■ **Supplied material**
══════════
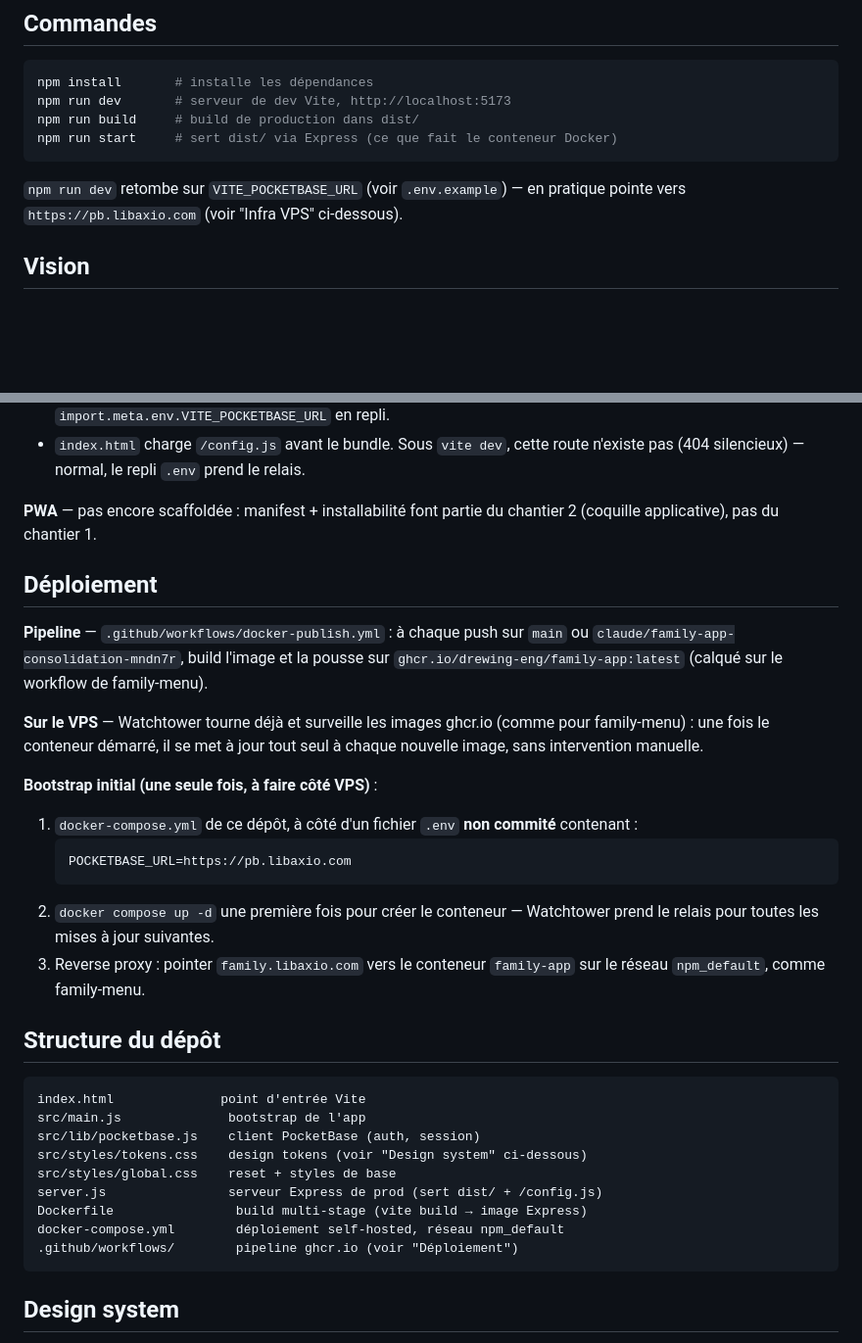
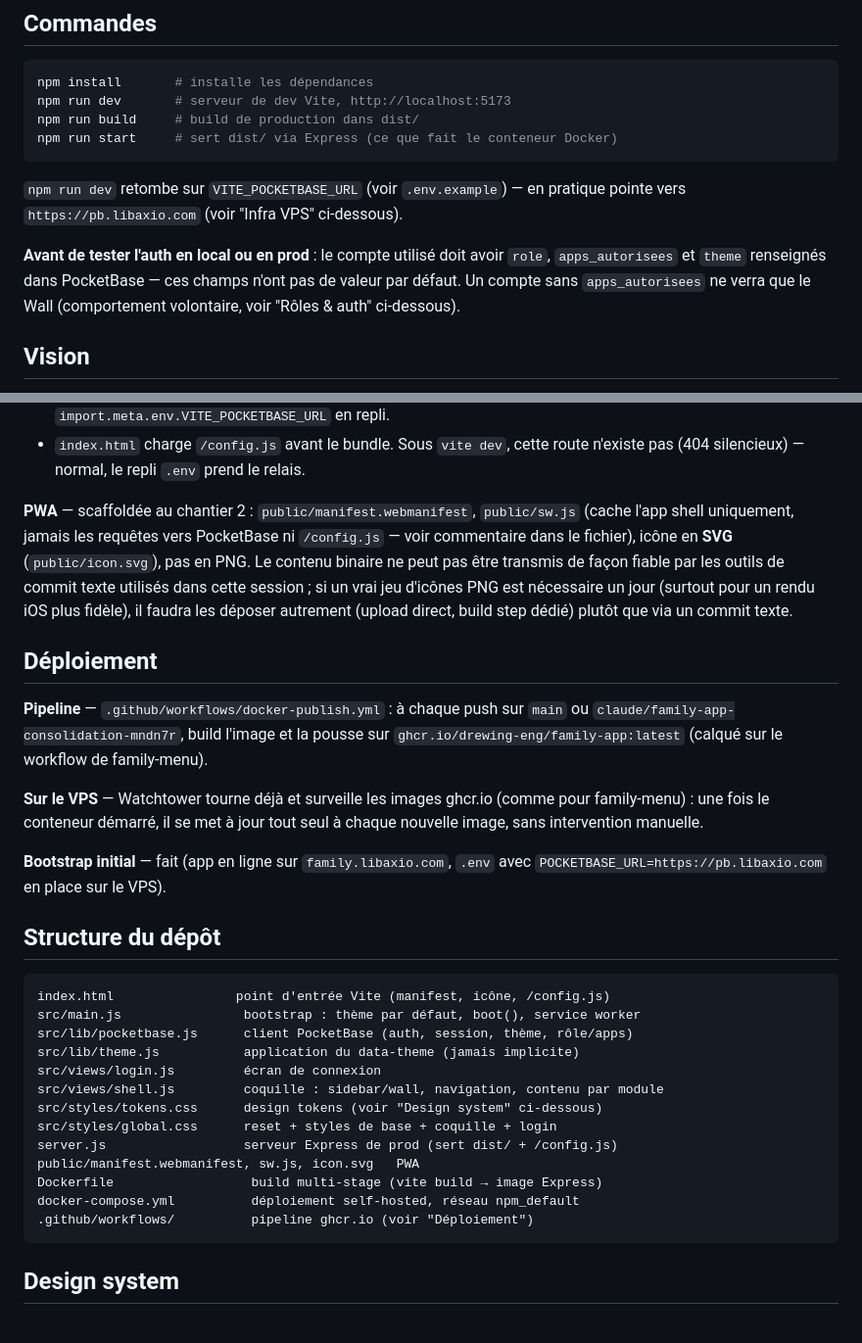
Before and after one commit to drewing-eng/family-app, a Markdown page: CLAUDE.md, 2 parts joined by grey strips. Shown at 98% size. Drawn GitHub-style; blank space fills up the shorter version.

````diff
--- a/CLAUDE.md
+++ b/CLAUDE.md
@@ -20,6 +20,11 @@ npm run start     # sert dist/ via Express (ce que fait le conteneur Docker)
 `npm run dev` retombe sur `VITE_POCKETBASE_URL` (voir `.env.example`) — en
 pratique pointe vers `https://pb.libaxio.com` (voir "Infra VPS" ci-dessous).
 
+**Avant de tester l'auth en local ou en prod** : le compte utilisé doit avoir
+`role`, `apps_autorisees` et `theme` renseignés dans PocketBase — ces champs
+n'ont pas de valeur par défaut. Un compte sans `apps_autorisees` ne verra que
+le Wall (comportement volontaire, voir "Rôles & auth" ci-dessous).
+
 ## Vision
 
 Un seul foyer numérique : un mur familial (Family Wall) comme accueil mobile,
@@ -68,8 +75,14 @@ différentes sans reconstruction) :
 - `index.html` charge `/config.js` avant le bundle. Sous `vite dev`, cette
   route n'existe pas (404 silencieux) — normal, le repli `.env` prend le relais.
 
-**PWA** — pas encore scaffoldée : manifest + installabilité font partie du
-chantier 2 (coquille applicative), pas du chantier 1.
+**PWA** — scaffoldée au chantier 2 : `public/manifest.webmanifest`,
+`public/sw.js` (cache l'app shell uniquement, jamais les requêtes vers
+PocketBase ni `/config.js` — voir commentaire dans le fichier), icône en
+**SVG** (`public/icon.svg`), pas en PNG. Le contenu binaire ne peut pas être
+transmis de façon fiable par les outils de commit texte utilisés dans cette
+session ; si un vrai jeu d'icônes PNG est nécessaire un jour (surtout pour un
+rendu iOS plus fidèle), il faudra les déposer autrement (upload direct,
+build step dédié) plutôt que via un commit texte.
 
 ## Déploiement
 
@@ -82,29 +95,25 @@ de family-menu).
 (comme pour family-menu) : une fois le conteneur démarré, il se met à jour
 tout seul à chaque nouvelle image, sans intervention manuelle.
 
-**Bootstrap initial (une seule fois, à faire côté VPS)** :
-1. `docker-compose.yml` de ce dépôt, à côté d'un fichier `.env` **non
-   commité** contenant :
-   ```
-   POCKETBASE_URL=https://pb.libaxio.com
-   ```
-2. `docker compose up -d` une première fois pour créer le conteneur —
-   Watchtower prend le relais pour toutes les mises à jour suivantes.
-3. Reverse proxy : pointer `family.libaxio.com` vers le conteneur
-   `family-app` sur le réseau `npm_default`, comme family-menu.
+**Bootstrap initial** — fait (app en ligne sur `family.libaxio.com`,
+`.env` avec `POCKETBASE_URL=https://pb.libaxio.com` en place sur le VPS).
 
 ## Structure du dépôt
 
 ```
-index.html              point d'entrée Vite
-src/main.js              bootstrap de l'app
-src/lib/pocketbase.js    client PocketBase (auth, session)
-src/styles/tokens.css    design tokens (voir "Design system" ci-dessous)
-src/styles/global.css    reset + styles de base
-server.js                serveur Express de prod (sert dist/ + /config.js)
-Dockerfile                build multi-stage (vite build → image Express)
-docker-compose.yml        déploiement self-hosted, réseau npm_default
-.github/workflows/        pipeline ghcr.io (voir "Déploiement")
+index.html                point d'entrée Vite (manifest, icône, /config.js)
+src/main.js                bootstrap : thème par défaut, boot(), service worker
+src/lib/pocketbase.js      client PocketBase (auth, session, thème, rôle/apps)
+src/lib/theme.js           application du data-theme (jamais implicite)
+src/views/login.js         écran de connexion
+src/views/shell.js         coquille : sidebar/wall, navigation, contenu par module
+src/styles/tokens.css      design tokens (voir "Design system" ci-dessous)
+src/styles/global.css      reset + styles de base + coquille + login
+server.js                  serveur Express de prod (sert dist/ + /config.js)
+public/manifest.webmanifest, sw.js, icon.svg   PWA
+Dockerfile                  build multi-stage (vite build → image Express)
+docker-compose.yml          déploiement self-hosted, réseau npm_default
+.github/workflows/          pipeline ghcr.io (voir "Déploiement")
 ```
 
 ## Design system
````
Also changed, not shown: other parts of CLAUDE.md (+61 -19 lines).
══════════
Where a line above contains the word "config", show that line.

■ **Answer area**
 - `index.html` charge `/config.js` avant le bundle. Sous `vite dev`, cette
+PocketBase ni `/config.js` — voir commentaire dans le fichier), icône en
-server.js                serveur Express de prod (sert dist/ + /config.js)
+index.html                point d'entrée Vite (manifest, icône, /config.js)
+server.js                  serveur Express de prod (sert dist/ + /config.js)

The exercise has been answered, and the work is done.